Exercise objective ▸ Below are some records; work out how many of their lines contain "changelog" and give the number only.

Extracted information ▸

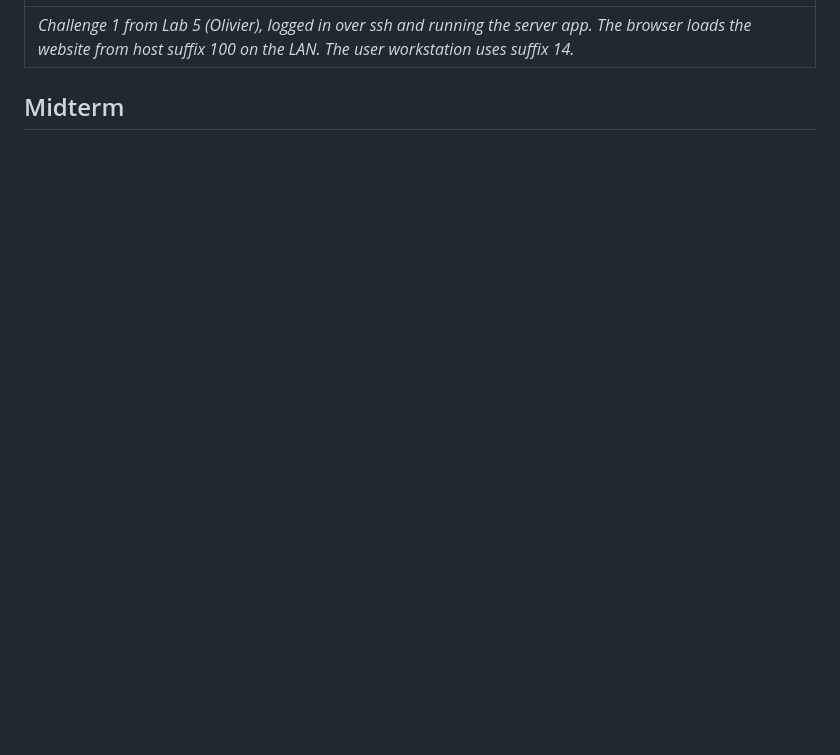
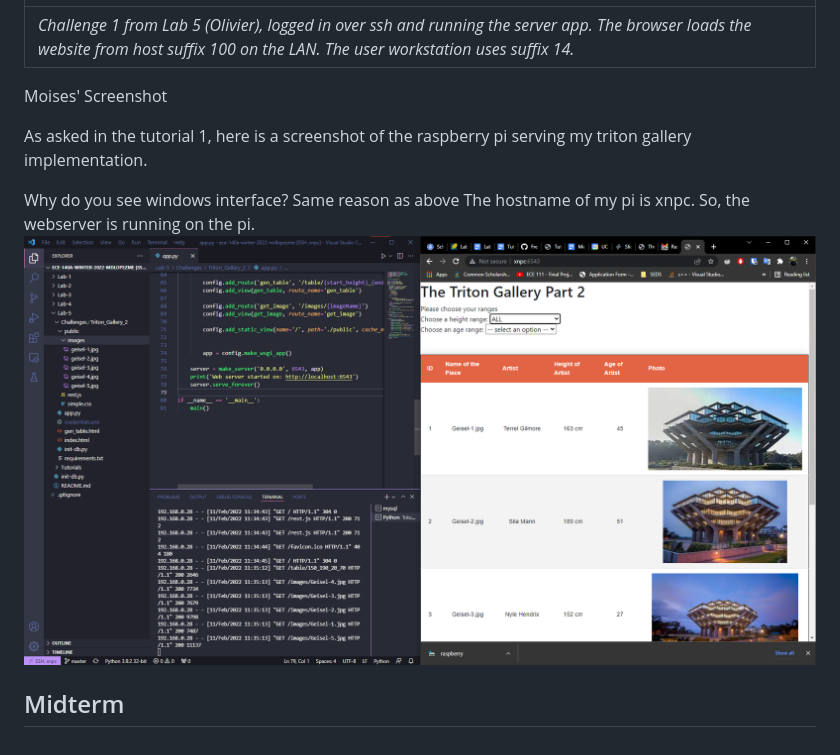
Before and after one commit to mdlopezme/Lab-6, a Markdown page: README.md, the part around the change. Drawn GitHub-style; pictures changed too: Tutorial_1/rasp_is_working.png (added); blank space fills up the shorter version.

Commit message:
incorporated moises' work into working dir

```diff
--- a/README.md
+++ b/README.md
@@ -16,4 +16,13 @@ We decided to stick with ssh for logging into the raspberrypi, since we are both
 |:--- |
 | *Challenge 1 from Lab 5 (Olivier), logged in over ssh and running the server app. The browser loads the website from host suffix 100 on the LAN. The user workstation uses suffix 14.* |
 
+
+Moises' Screenshot
+
+As asked in the tutorial 1, here is a screenshot of the raspberry pi serving my triton gallery implementation.
+
+Why do you see windows interface? Same reason as above
+The hostname of my pi is xnpc. So, the webserver is running on the pi.
+![](Tutorial_1/rasp_is_working.png)
+
 ## Midterm
```
Also changed, not shown: 4 other files.
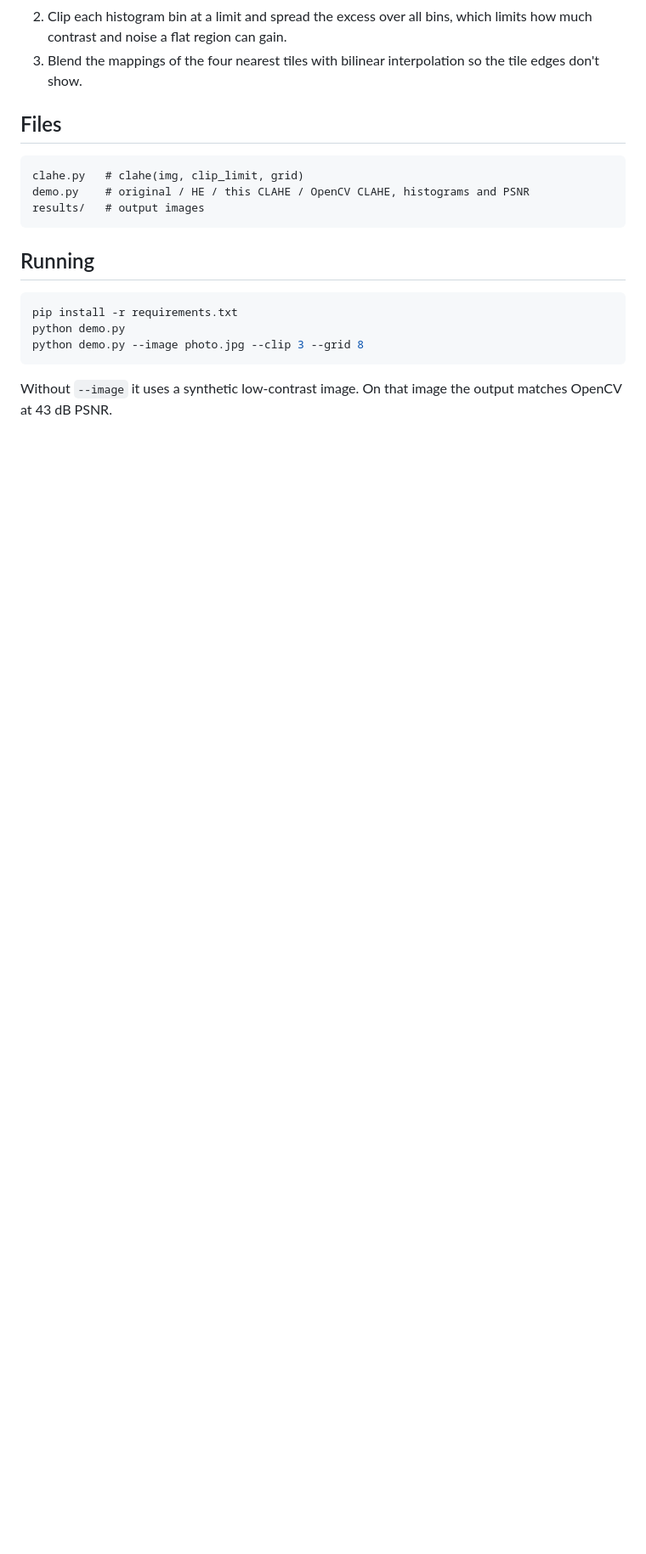
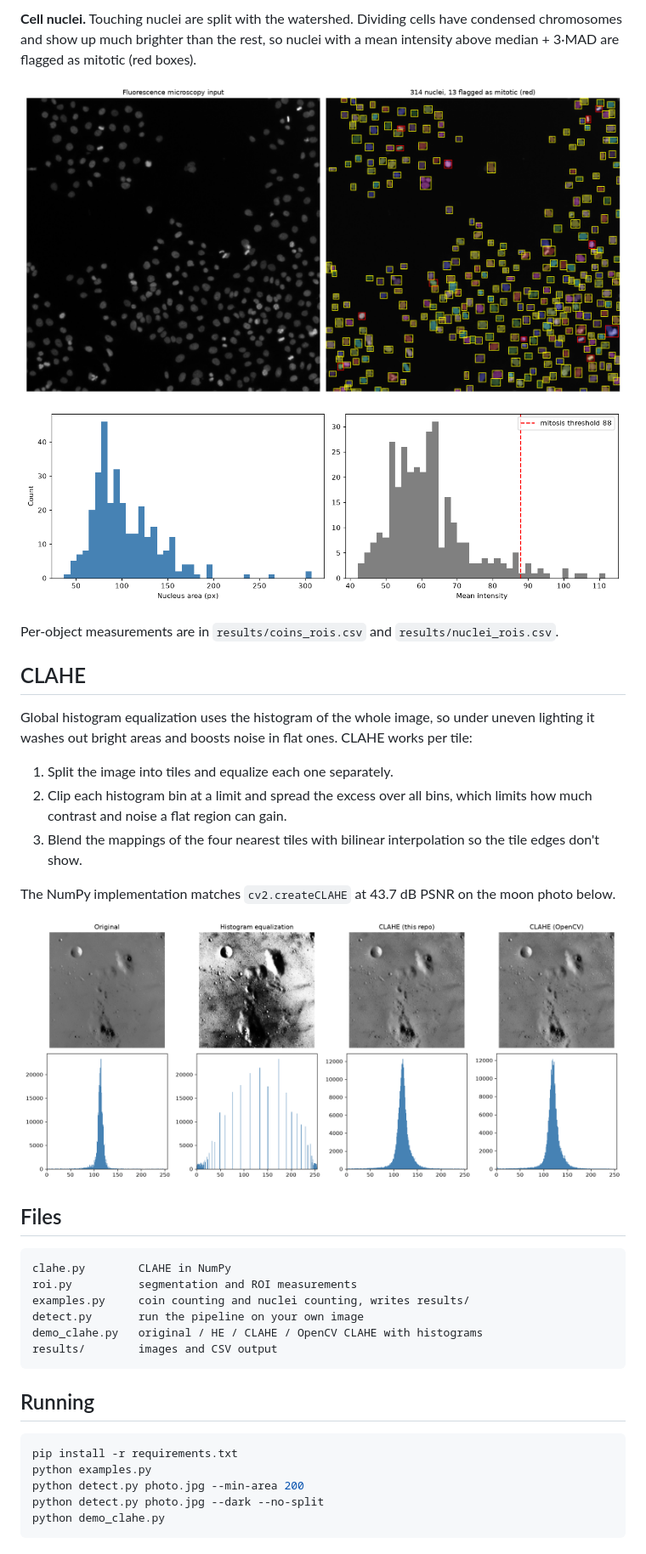
Before and after one commit to MinhHieu15/clahe-image-enhancement, a Markdown page: README.md, the part around one of its changes. Shown at 85% size. Drawn GitHub-style; pictures changed too: results/comparison.png, results/nuclei_detection.png (added), results/nuclei_stats.png (added); blank space fills up the shorter version.

Commit message:
Add ROI detection pipeline with coin and nuclei counting on real images

````diff
--- a/README.md
+++ b/README.md
@@ -10,17 +23,36 @@ Global histogram equalization uses the histogram of the whole image, so under un
+**Cell nuclei.** Touching nuclei are split with the watershed. Dividing cells have condensed chromosomes and show up much brighter than the rest, so nuclei with a mean intensity above median + 3·MAD are flagged as mitotic (red boxes).
+
+![Nuclei](results/nuclei_detection.png)
+![Nuclei statistics](results/nuclei_stats.png)
+
+Per-object measurements are in `results/coins_rois.csv` and `results/nuclei_rois.csv`.
+
+## CLAHE
+Global histogram equalization uses the histogram of the whole image, so under uneven lighting it washes out bright areas and boosts noise in flat ones. CLAHE works per tile:
+
+1. Split the image into tiles and equalize each one separately.
 2. Clip each histogram bin at a limit and spread the excess over all bins, which limits how much contrast and noise a flat region can gain.
 3. Blend the mappings of the four nearest tiles with bilinear interpolation so the tile edges don't show.
 
+The NumPy implementation matches `cv2.createCLAHE` at 43.7 dB PSNR on the moon photo below.
+
+![CLAHE comparison](results/comparison.png)
+
 ## Files
 ```
-clahe.py   # clahe(img, clip_limit, grid)
-demo.py    # original / HE / this CLAHE / OpenCV CLAHE, histograms and PSNR
-results/   # output images
+clahe.py        CLAHE in NumPy
+roi.py          segmentation and ROI measurements
+examples.py     coin counting and nuclei counting, writes results/
+detect.py       run the pipeline on your own image
+demo_clahe.py   original / HE / CLAHE / OpenCV CLAHE with histograms
+results/        images and CSV output
 ```
 
 ## Running
 ```bash
 pip install -r requirements.txt
-python demo.py
-python demo.py --image photo.jpg --clip 3 --grid 8
+python examples.py
+python detect.py photo.jpg --min-area 200
+python detect.py photo.jpg --dark --no-split
+python demo_clahe.py
 ```
-Without `--image` it uses a synthetic low-contrast image. On that image the output matches OpenCV at 43 dB PSNR.
````
Also changed, not shown: other parts of README.md (+18 -5 lines), results/coins_detection.png (added), results/coins_roi_crops.png (added), results/comparison_synthetic.png (added), 9 other files.
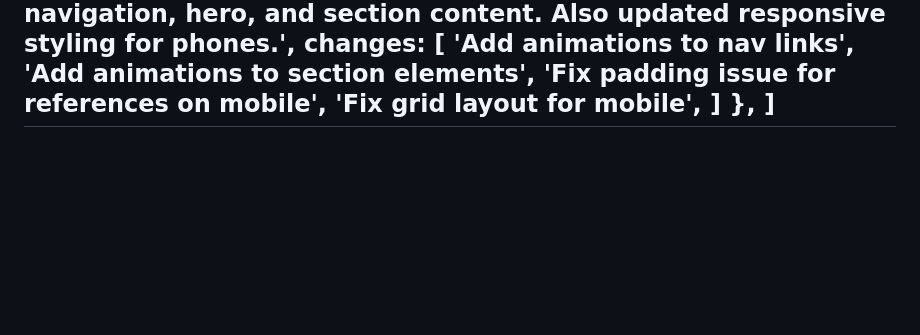
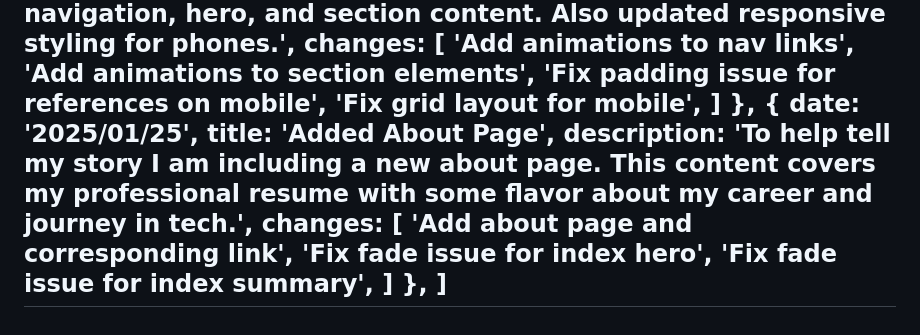
Before and after one commit to brendanbax/portfolio, a Markdown page: src/pages/changelog.md, the part around the change. Rendered like a GitHub page; blank space fills up the shorter version.

Commit message:
update changelog

```diff
--- a/src/pages/changelog.md
+++ b/src/pages/changelog.md
@@ -169,5 +169,15 @@ changelog: [
 			'Fix grid layout for mobile',
 		]
 	},
+	{
+		date: '2025/01/25',
+		title: 'Added About Page',
+		description: 'To help tell my story I am including a new about page. This content covers my professional resume with some flavor about my career and journey in tech.',
+		changes: [
+			'Add about page and corresponding link',
+			'Fix fade issue for index hero',
+			'Fix fade issue for index summary',
+		]
+	},
 ]
 ---
```
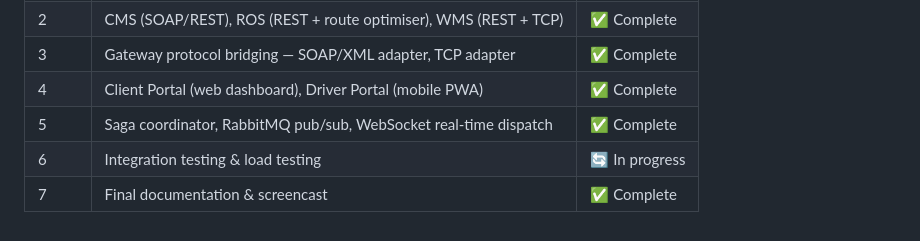
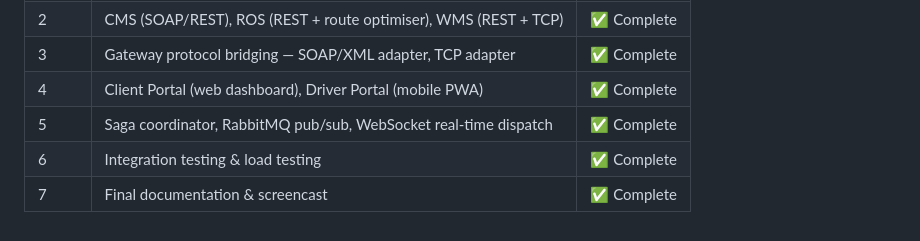
Before and after one commit to VMANFdo/Middleware-Architecture-for-SwiftLogistics-, a Markdown page: README.md, the part around the change. Drawn GitHub-style.

Commit message:
Update integration testing status to complete

```diff
--- a/README.md
+++ b/README.md
@@ -251,5 +251,5 @@ After connecting, send a JSON registration message to receive targeted events:
 | 3 | Gateway protocol bridging — SOAP/XML adapter, TCP adapter | ✅ Complete |
 | 4 | Client Portal (web dashboard), Driver Portal (mobile PWA) | ✅ Complete |
 | 5 | Saga coordinator, RabbitMQ pub/sub, WebSocket real-time dispatch | ✅ Complete |
-| 6 | Integration testing & load testing | 🔄 In progress |
+| 6 | Integration testing & load testing | ✅ Complete |
 | 7 | Final documentation & screencast | ✅ Complete |
```
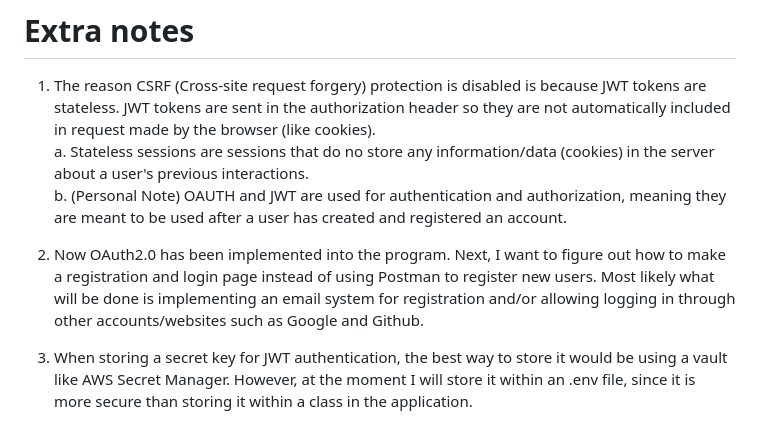
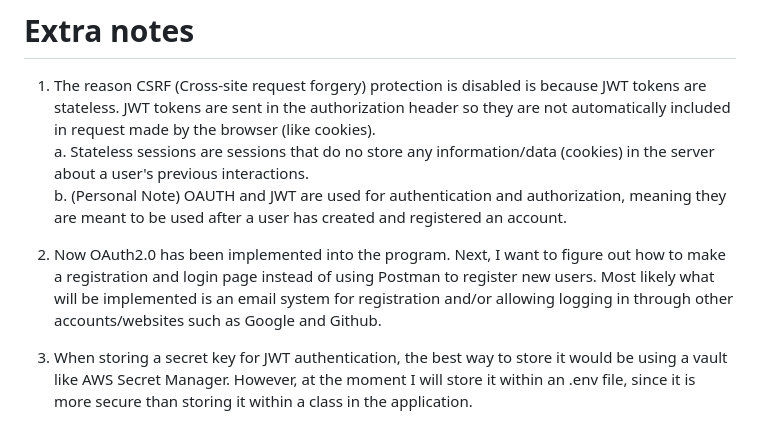
Before and after one commit to goob8079/Dogs-Spring-Boot, a Markdown page: README.md, the part around the change. GitHub-like rendering.

```diff
--- a/README.md
+++ b/README.md
@@ -56,6 +56,6 @@ I will try to read the docs and use those instead. Likely going to try implement
     a. Stateless sessions are sessions that do no store any information/data (cookies) in the server about a user's previous interactions.<br/>
     b. (Personal Note) OAUTH and JWT are used for authentication and authorization, meaning they are meant to be used after a user has created and registered an account.
 
-3. Now OAuth2.0 has been implemented into the program. Next, I want to figure out how to make a registration and login page instead of using Postman to register new users. Most likely what will be done is implementing an email system for registration and/or allowing logging in through other accounts/websites such as Google and Github.
+3. Now OAuth2.0 has been implemented into the program. Next, I want to figure out how to make a registration and login page instead of using Postman to register new users. Most likely what will be implemented is an email system for registration and/or allowing logging in through other accounts/websites such as Google and Github.
 
 4. When storing a secret key for JWT authentication, the best way to store it would be using a vault like AWS Secret Manager. However, at the moment I will store it within an .env file, since it is more secure than storing it within a class in the application.
```
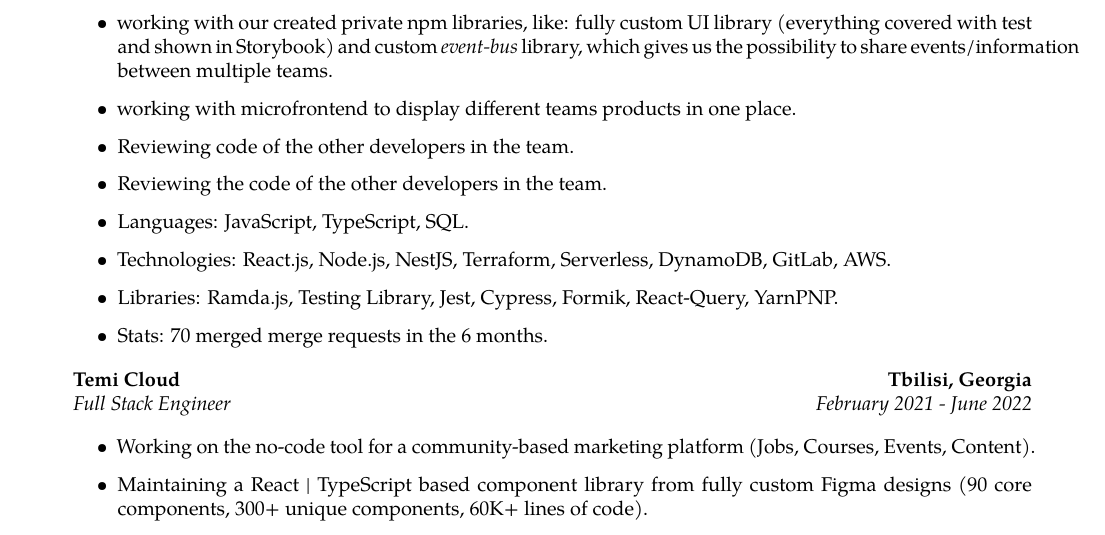
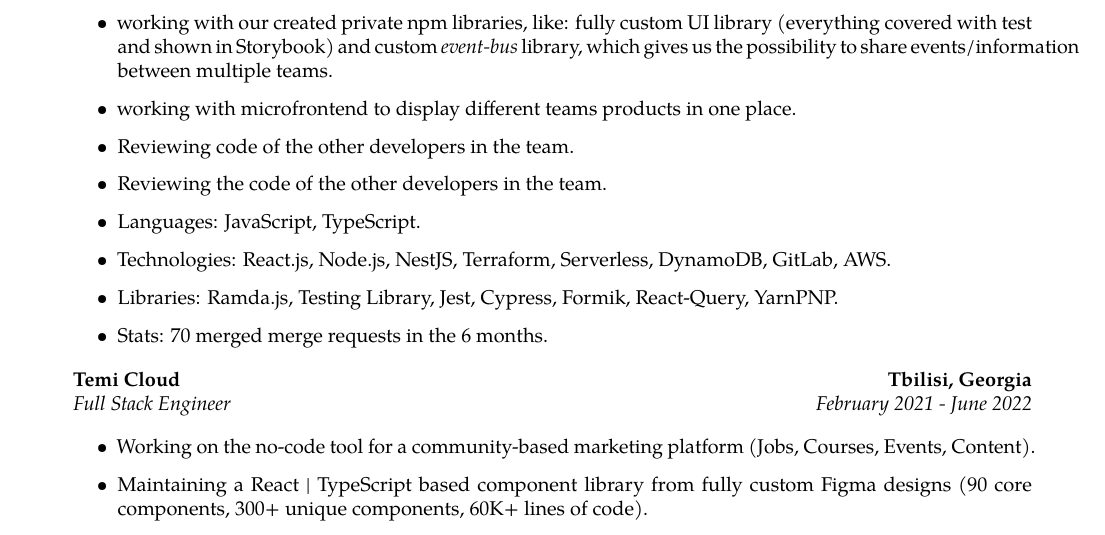
Before and after one commit to giorgi-dogadze/latex-resume, a LaTeX CV (resume.tex): part of page 1 of 2, cut so that both start at the same text. Compiled offline with pdfLaTeX.

Commit message:
feat: update CV

```diff
--- a/resume.tex
+++ b/resume.tex
@@ -51,7 +51,7 @@
   \item working with microfrontend to display different teams products in one place.
   \item Reviewing code of the other developers in the team.
   \item Reviewing the code of the other developers in the team.
-  \item Languages: JavaScript, TypeScript, SQL.
+  \item Languages: JavaScript, TypeScript.
   \item Technologies: React.js, Node.js, NestJS, Terraform, Serverless, DynamoDB, GitLab, AWS.
   \item Libraries: Ramda.js, Testing Library, Jest, Cypress, Formik, React-Query, YarnPNP.
   \item Stats: 70 merged merge requests in the 6 months.
```
Also changed, not shown: CV .pdf (added), CV.pdf (deleted).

Response to the exercise ▸ 5